They're relying solely on donations to make it happen.

The Vietnam Veterans of America, Chapter 203 in Chattanooga is the second largest in the nation with nearly 700 members. They've recently started a program to help their fellow vets who are disabled and don't have the things they need to get around comfortably.

"I like it," World War Two Veteran Glenn Shavers says.

The smile on 92-year-old Glenn Shavers' face says it all.
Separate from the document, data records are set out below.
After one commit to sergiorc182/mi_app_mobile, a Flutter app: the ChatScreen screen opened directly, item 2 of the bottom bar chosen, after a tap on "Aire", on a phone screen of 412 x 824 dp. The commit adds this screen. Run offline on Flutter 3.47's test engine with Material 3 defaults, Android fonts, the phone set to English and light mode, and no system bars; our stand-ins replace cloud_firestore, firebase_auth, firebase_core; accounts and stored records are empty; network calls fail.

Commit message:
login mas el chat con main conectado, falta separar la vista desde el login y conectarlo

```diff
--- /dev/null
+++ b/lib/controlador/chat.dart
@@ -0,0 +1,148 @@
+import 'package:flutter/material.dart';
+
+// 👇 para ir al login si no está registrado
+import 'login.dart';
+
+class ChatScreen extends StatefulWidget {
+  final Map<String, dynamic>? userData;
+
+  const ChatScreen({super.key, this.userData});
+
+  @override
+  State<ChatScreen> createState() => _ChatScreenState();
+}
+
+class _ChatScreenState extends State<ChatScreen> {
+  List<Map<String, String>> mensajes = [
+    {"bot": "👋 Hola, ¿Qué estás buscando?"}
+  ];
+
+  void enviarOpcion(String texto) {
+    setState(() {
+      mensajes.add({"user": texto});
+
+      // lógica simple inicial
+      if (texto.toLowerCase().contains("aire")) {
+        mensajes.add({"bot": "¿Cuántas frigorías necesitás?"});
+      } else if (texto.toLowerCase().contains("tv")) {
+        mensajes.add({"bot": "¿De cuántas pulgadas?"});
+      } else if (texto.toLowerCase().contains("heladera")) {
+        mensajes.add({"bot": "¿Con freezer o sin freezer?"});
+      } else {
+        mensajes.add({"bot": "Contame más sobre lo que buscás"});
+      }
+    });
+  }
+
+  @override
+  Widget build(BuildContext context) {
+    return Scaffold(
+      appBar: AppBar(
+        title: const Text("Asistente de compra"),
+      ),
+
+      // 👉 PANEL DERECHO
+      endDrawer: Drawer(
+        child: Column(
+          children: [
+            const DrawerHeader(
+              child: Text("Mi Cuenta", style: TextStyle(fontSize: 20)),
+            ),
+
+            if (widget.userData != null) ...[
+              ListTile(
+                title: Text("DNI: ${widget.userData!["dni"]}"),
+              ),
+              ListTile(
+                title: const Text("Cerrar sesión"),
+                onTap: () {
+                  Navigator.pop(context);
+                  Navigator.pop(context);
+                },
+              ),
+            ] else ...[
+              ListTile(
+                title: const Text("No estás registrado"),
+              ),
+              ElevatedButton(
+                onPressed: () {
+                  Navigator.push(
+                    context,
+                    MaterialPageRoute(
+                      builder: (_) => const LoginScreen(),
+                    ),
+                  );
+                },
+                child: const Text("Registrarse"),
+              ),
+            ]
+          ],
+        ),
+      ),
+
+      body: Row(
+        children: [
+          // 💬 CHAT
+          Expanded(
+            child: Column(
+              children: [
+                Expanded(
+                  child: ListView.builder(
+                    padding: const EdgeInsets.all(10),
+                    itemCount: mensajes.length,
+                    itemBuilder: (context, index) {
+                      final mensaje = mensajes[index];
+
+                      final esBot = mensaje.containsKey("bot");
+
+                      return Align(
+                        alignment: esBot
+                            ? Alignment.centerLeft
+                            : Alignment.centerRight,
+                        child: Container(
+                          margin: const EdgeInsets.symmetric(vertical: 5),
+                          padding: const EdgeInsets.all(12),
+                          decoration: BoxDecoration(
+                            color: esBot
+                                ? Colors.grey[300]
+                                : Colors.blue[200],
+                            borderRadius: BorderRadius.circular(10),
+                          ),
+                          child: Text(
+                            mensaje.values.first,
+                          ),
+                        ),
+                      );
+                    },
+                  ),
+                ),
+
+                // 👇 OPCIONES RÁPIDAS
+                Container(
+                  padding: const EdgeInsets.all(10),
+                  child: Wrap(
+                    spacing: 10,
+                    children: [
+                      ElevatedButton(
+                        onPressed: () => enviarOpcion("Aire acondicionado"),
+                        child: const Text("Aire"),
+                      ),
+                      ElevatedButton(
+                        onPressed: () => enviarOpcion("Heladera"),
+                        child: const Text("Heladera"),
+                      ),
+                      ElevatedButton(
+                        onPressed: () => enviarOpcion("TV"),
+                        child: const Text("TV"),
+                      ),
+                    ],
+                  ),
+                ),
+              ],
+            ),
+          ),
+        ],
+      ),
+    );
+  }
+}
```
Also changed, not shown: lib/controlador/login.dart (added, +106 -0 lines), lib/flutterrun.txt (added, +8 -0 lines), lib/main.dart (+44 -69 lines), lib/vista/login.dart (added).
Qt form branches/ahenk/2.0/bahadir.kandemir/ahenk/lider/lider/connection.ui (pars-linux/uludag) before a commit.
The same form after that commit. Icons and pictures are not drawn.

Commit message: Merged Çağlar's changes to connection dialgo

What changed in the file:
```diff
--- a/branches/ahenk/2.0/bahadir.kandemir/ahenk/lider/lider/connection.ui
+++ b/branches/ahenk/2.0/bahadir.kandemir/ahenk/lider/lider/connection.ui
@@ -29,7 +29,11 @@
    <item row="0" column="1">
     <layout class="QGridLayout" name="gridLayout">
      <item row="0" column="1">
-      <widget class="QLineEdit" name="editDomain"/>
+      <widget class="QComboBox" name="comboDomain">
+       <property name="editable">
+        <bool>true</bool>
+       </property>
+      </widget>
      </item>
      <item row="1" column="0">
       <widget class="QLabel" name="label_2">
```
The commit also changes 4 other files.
He's thankful a wheelchair was donated to the Chattanooga VVA chapter, and that they found out it's exactly what this WWII vet has been hoping for.

"We're just thrilled to death with it," says Helen, Glenn's wife.

Helen, his wife of more than 60 years, is the one who has to move him around their Fort Oglethorpe home.

She says he's no longer able to use the larger, motorized chair Medicare provided.

"Our house is small and the doors are small, so it's been great, lighter weight and just easier to handle," says Helen.

"You might not be for what's going on in the world today, but never turn your back on the warrior, and that's what we're here for," says Charlie Hobbs.

Chapter 203 President Charlie Hobbs is a Vietnam vet himself and was excited to start this donation program to help those who served before him, like Mr. Shavers.

"It means a whole lot to us," Hobbs says. "It's just something special," says Hobbs.

They've already helped five vets since starting this program.

Mr. Hobbs is storing the donations in his garage.

They don't have a building to call their home base.

"We're hoping to work some kind of deal out with someone that has a building, where we have a place big enough to meet," says Hobbs.

They track down the vets in need of certain types of equipment either from the VA clinic, or just through word of mouth.

They're asking for donations not only of wheelchairs, but also bathroom chairs, bed, car and stair lifts.

"We have no permanent funding as just a veterans service organization," Hobbs says. "We get out and our members, we work for everything we got," says Hobbs.

The Shavers hope word of what they're doing continues to spread, so others can benefit like they did.

"That they're aware of what they've done, and I appreciate them," Helen says. "It means a lot."

If you'd like to help donate to the Chattanooga chapter of the Vietnam Veterans of America or know a vet who could use their help, call 423-495-0202 or visit their web site here.